Thanksgiving season is a bit of a paradox in American culture. On Thursday, we’re thankful for everything we have. On Friday, we head out to fight people for the best deals on more stuff, often stuff we don’t actually need. America is culture of materialism, a culture that always needs more. The Church, on the other hand, opposes this lifestyle of materialism and greed. All throughout the Bible, we find warnings about the danger of loving money and focusing too much on our possessions here on earth (Ecclesiastes 5:10; Matthew 6:19-20; Hebrews 13:5).
So, how do we as believers deal with Black Friday? Do we condemn and avoid it altogether? Should we just ignore the issues with it and enjoy the fun? Or, is it possible that there is a way to find some sort of balance between the two?
That’s what we’d like to suggest through this article: a third, balanced option. We don’t need to stay home and boycott Black Friday deals (because who doesn’t like saving a little money?), but we certainly shouldn’t embrace the lifestyle of materialism that Black Friday represents and feeds into. Here are a few tips to help us keep that balance:
1) Pay attention to your relationship with stuff.
Having a lot of stuff isn’t necessary the problem, but needing all the stuff or feeling obsessed with the idea of getting more probably is. We need to pay attention to our attitudes toward material things and recognize if and when we need to step back and reevaluate our priorities. Because if we really listen, we’ll catch ourselves using that word “need” a little too freely..
In Matthew 6, Jesus tells us not to store up treasures here on earth, but in heaven instead, for “where your treasure is, there your heart will be also” (Matthew 6:21). What we work the hardest at, devote the most time to, and pay the most attention to is probably what we love most, and if that is anything besides God, then that’s idolatry. Ouch. And at the end of this same passage, Jesus warns us that “we cannot serve both God and money.” Because of this, it’s essential that we’re paying attention to our relationship with material things.
2) Hang out with people who have less stuff than you.
It’s really important that we don’t only surround ourselves with people who live exactly the same lifestyles as us. For perspective’s sake, its important that we realized that there are many people in this world that have less stuff than us, many who even lack basic needs.

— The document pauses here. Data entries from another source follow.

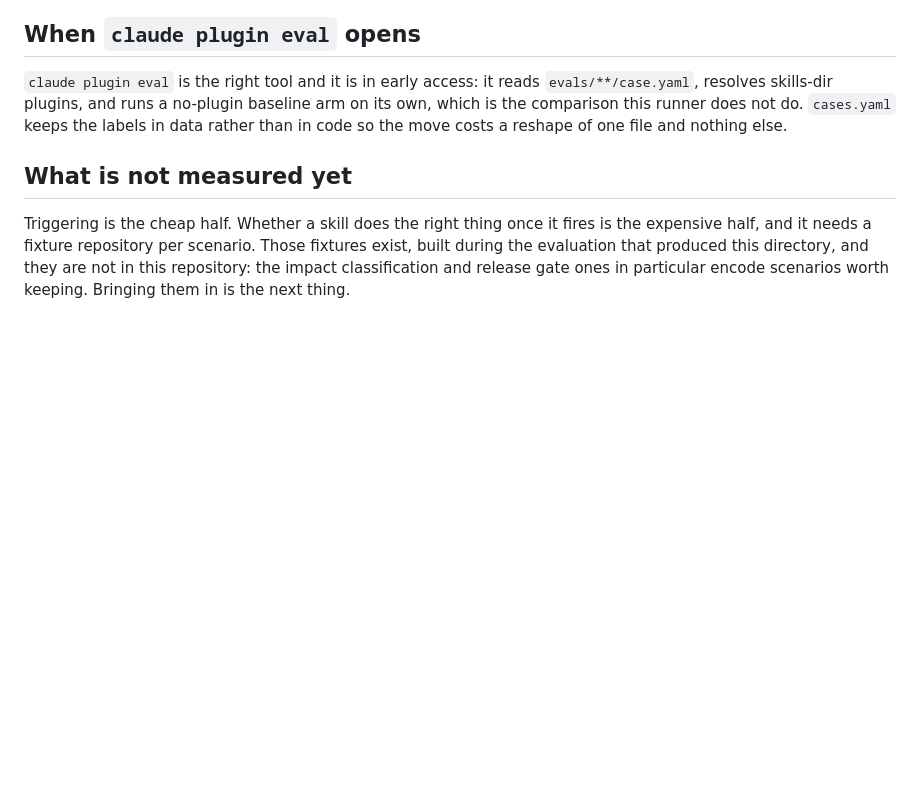
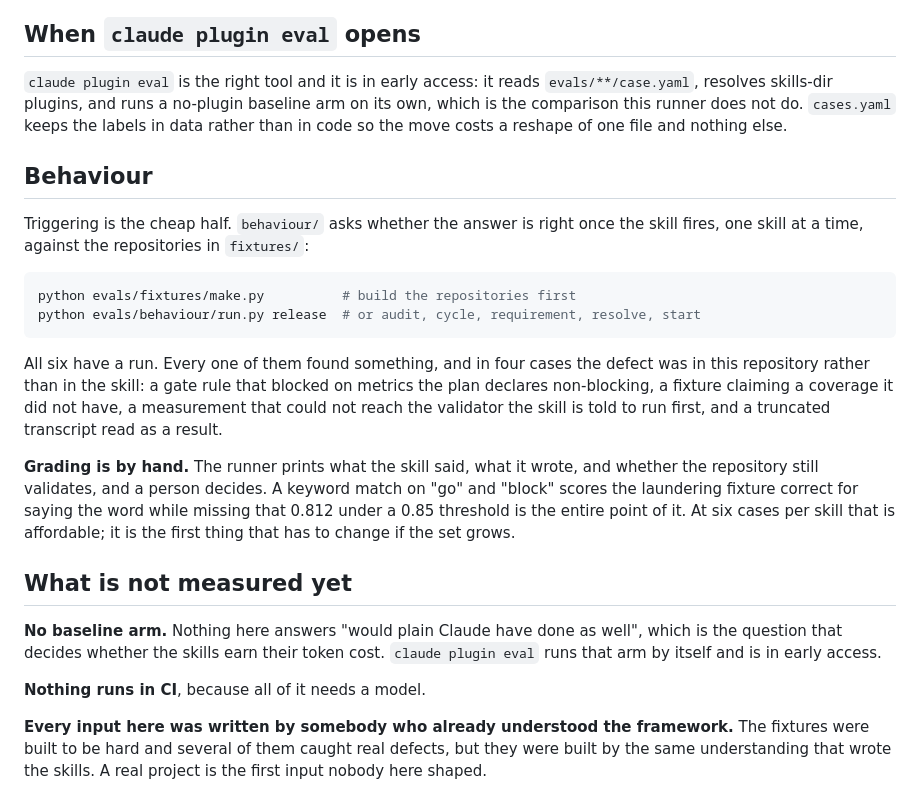
Before and after one commit to gqkd/framework-data-ai, a Markdown page: evals/README.md, the part around the change. GitHub-like rendering; blank space fills up the shorter version.

Commit message:
The eval README described the state it was written in, not the one it is in
It said the behaviour fixtures were not in this repository and that bringing them in was
the next thing. They came in two commits later and all six skills have had a behavioural
run since. A document describing work that has been done as work still to do is the
failure this framework exists to catch, sitting in the framework.

Replaced with what is there, and with the three things that genuinely are not measured:
no baseline arm, so nothing here answers whether plain Claude would have done as well;
nothing in CI, because all of it needs a model; and every input written by somebody who
already understood the framework, which is the limit no amount of fixture-building fixes.

````diff
--- a/evals/README.md
+++ b/evals/README.md
@@ -88,10 +88,37 @@ wrong the number is wrong, and that is a better failure than a number nobody can
 own, which is the comparison this runner does not do. `cases.yaml` keeps the labels in data
 rather than in code so the move costs a reshape of one file and nothing else.
 
+## Behaviour
+
+Triggering is the cheap half. `behaviour/` asks whether the answer is right once the skill
+fires, one skill at a time, against the repositories in `fixtures/`:
+
+```bash
+python evals/fixtures/make.py          # build the repositories first
+python evals/behaviour/run.py release  # or audit, cycle, requirement, resolve, start
+```
+
+All six have a run. Every one of them found something, and in four cases the defect was in
+this repository rather than in the skill: a gate rule that blocked on metrics the plan
+declares non-blocking, a fixture claiming a coverage it did not have, a measurement that
+could not reach the validator the skill is told to run first, and a truncated transcript
+read as a result.
+
+**Grading is by hand.** The runner prints what the skill said, what it wrote, and whether
+the repository still validates, and a person decides. A keyword match on "go" and "block"
+scores the laundering fixture correct for saying the word while missing that 0.812 under a
+0.85 threshold is the entire point of it. At six cases per skill that is affordable; it is
+the first thing that has to change if the set grows.
+
 ## What is not measured yet
 
-Triggering is the cheap half. Whether a skill does the right thing once it fires is the
-expensive half, and it needs a fixture repository per scenario. Those fixtures exist, built
-during the evaluation that produced this directory, and they are not in this repository:
-the impact classification and release gate ones in particular encode scenarios worth
-keeping. Bringing them in is the next thing.
+**No baseline arm.** Nothing here answers "would plain Claude have done as well", which is
+the question that decides whether the skills earn their token cost. `claude plugin eval`
+runs that arm by itself and is in early access.
+
+**Nothing runs in CI**, because all of it needs a model.
+
+**Every input here was written by somebody who already understood the framework.** The
+fixtures were built to be hard and several of them caught real defects, but they were built
+by the same understanding that wrote the skills. A real project is the first input nobody
+here shaped.
````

And more than just realize they exist, we need to have relationships with these people; put faces to the needs.
There are a lot of different ways that we can break out of our normal situations and wake up to the needs that are all around us. Here are a few to get us thinking:
– go on a missions trip to a developing country
– volunteer at a homeless shelter, soup kitchen, etc.
– deliver meals to shut-ins
And more than just choosing one of these to check off our list and ease our conscience, we have to let these experiences impact us. Not only do we see the needs, but we make sacrifices in our own lives and we do something about it.
3) Consider buying for someone else on Black Friday.
This is a really situation specific suggestion, but we think it can be a great opportunity to bless someone if you can’t normally afford to, or bless someone more abundantly than you normally could. As an example, maybe you know someone who can’t afford to get her son a new winter coat and he’s barely squeezing into his old one. Why not take advantage of the crazy good Black Friday deals and go ahead and buy him a new one?
As Christians, we don’t necessarily have to outright reject Black Friday. What if, instead, we could transform it? What if Black Friday became our biggest opportunity to help by supplying people’s basic needs, and do it on sale?
In conclusion, Black Friday itself is not inherently a bad thing. It’s important, though, that we’re always paying attention to our relationship with material things and learning how to be more and more generous. We think that, if done correctly, Black Friday can present a great opportunity to do just that.
What are some other ways that we can work on keeping this balance between our faith and material things? Leave us your tips, tricks, and stories in the comments!